Again today, as most days when I am home, I get two or more phone interruptions. Most often it is during the dinner hour. If no one is on the other end, right away, I hang up. I should mention, I am on the No-Call list. On the rare occasion that someone speaks, it is most often about duct cleaning. Now I live in an apartment, you would think they would have checked.
I don’t know what it is. Maybe it is because of my age. Maybe it is as a result of recent events in Las Vegas. Whatever the cause, I am really tired of the themes of the newer movies being released. I guess I am just tired of the violence and the guns, and I’m wondering if movie makers have ran out of unique story lines? With that in mind, might I suggest 3 ideas for movies that I believe would be blockbusters. The first would be a remake of the movie, BLACK LIKE ME.
A list of 35 punny sounds! Posted on October 18, 2017 by oshawaexpress in Columns By Bill Fox/ColumnistThe fattest knight at King Arthur´s round table was Sir Circumference. He acquired his size from too much pi. I thought I saw an eye-doctor on an Alaskan island, but it turned out to be an optical Aleutian. She was only a whiskey-maker, but he loved her still. A rubber-band pistol was confiscated from an algebra class, because it was a weapon of math disruption.
Muck Rack makes it simple to find people, tweets, or articles that mention any name, keyword, company, hashtag etc. We've compiled this guide to help you make the most of your search.
Selecting a term
Start searching tweets, articles from media outlets, articles mentioned in tweets, journalists'
names, titles and bios with some suggested searches:
Companies or Topics (e.g. iPhone, Microsoft)
Phrases (e.g. "cloud computing") — use quotes to keep the terms together
Twitter handles (e.g. @username) — returns those who have mentioned or replied to
Names (e.g. "David Pogue")
Hashtags (e.g. #sxsw, #london2012)
Bio details (e.g. vegan, Olympics, father)
Muck Rack's Advanced Search allows for many boolean operators.
Find results that mention multiple specified terms, use AND or
+. For example, ensure each result contains both Elon Musk and Mark Zuckerberg by
searching Musk AND Zuckerberg or Musk + Zuckerberg.
Use the operators OR or , to broaden your search when you'd like either of
multiple terms to appear in results. (This is the default behavior of our search when no operators
are used). For example, results will contain either cake or cookie by searching cake OR cookie or cake,cookie
Use NOT or - to subtract results from your search. For
example, searching Disney will yield results about the Walt Disney Company as well as Walt Disney
World Resort. To exclude mentions of Disney World, search for Disney -World or Disney
When using one of these operators with a phrase, enclose it in quotation marks. For example, you can
find results about smartphones excluding Apple's iPhone 4S by searching smartphone -"iPhone
Exact case matching or punctuation
If you're searching for a brand name or keyword that relies on specific punctuation marks or capitalization, you can
find results that match your exact query by adding matchcase: before the keyword you're searching for, like matchcase:E*TRADE .

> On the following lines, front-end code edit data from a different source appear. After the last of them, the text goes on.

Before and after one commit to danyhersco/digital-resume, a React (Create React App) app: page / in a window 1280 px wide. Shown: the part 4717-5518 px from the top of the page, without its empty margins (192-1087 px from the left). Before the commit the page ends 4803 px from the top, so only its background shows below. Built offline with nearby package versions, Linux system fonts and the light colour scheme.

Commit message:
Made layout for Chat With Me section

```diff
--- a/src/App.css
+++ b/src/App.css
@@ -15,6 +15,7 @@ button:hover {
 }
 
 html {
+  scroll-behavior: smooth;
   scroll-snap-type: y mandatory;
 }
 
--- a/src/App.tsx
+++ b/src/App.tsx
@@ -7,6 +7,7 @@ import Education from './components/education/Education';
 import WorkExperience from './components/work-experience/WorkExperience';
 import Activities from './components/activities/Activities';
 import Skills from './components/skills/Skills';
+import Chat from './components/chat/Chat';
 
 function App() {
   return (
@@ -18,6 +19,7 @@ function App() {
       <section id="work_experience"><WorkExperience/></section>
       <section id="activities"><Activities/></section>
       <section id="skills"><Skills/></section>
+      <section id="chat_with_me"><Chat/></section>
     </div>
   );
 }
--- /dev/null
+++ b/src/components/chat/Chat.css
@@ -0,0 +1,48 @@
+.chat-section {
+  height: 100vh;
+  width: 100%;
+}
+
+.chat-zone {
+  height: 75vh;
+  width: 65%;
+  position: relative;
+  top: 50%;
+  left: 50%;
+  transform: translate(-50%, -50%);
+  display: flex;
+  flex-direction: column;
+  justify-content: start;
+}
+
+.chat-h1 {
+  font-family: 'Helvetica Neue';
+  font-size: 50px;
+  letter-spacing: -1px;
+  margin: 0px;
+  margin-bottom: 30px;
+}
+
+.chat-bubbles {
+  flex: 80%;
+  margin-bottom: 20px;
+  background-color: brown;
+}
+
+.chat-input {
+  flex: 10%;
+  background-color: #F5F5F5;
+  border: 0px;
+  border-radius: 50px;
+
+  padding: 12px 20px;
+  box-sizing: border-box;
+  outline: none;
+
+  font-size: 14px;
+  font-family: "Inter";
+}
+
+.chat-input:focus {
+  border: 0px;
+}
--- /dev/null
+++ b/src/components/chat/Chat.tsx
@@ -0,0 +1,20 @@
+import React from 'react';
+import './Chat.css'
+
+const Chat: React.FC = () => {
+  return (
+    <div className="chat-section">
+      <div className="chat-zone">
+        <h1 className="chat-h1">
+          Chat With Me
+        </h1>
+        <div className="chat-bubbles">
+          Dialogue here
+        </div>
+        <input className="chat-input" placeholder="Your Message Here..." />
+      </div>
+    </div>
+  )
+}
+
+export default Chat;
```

Use parentheses to separate multiple
boolean phrases. For example, to find journalists talking about having fun in Disney World or
Disneyland, search for ("disney world" OR disneyland) AND fun.
An asterisk can be used to search for any variation of a root word truncated by the asterisk. For example, searching for admin* will return results for administrator, administration, administer, administered, etc.
A near operator is an AND operator where you can control the distance between the words. You can vary the distance the near operation uses by adding a forward slash and number (between 0-99) such as strawberries NEAR/10 "whipped cream", which means the strawberries must exist within 10 words of "whipped cream".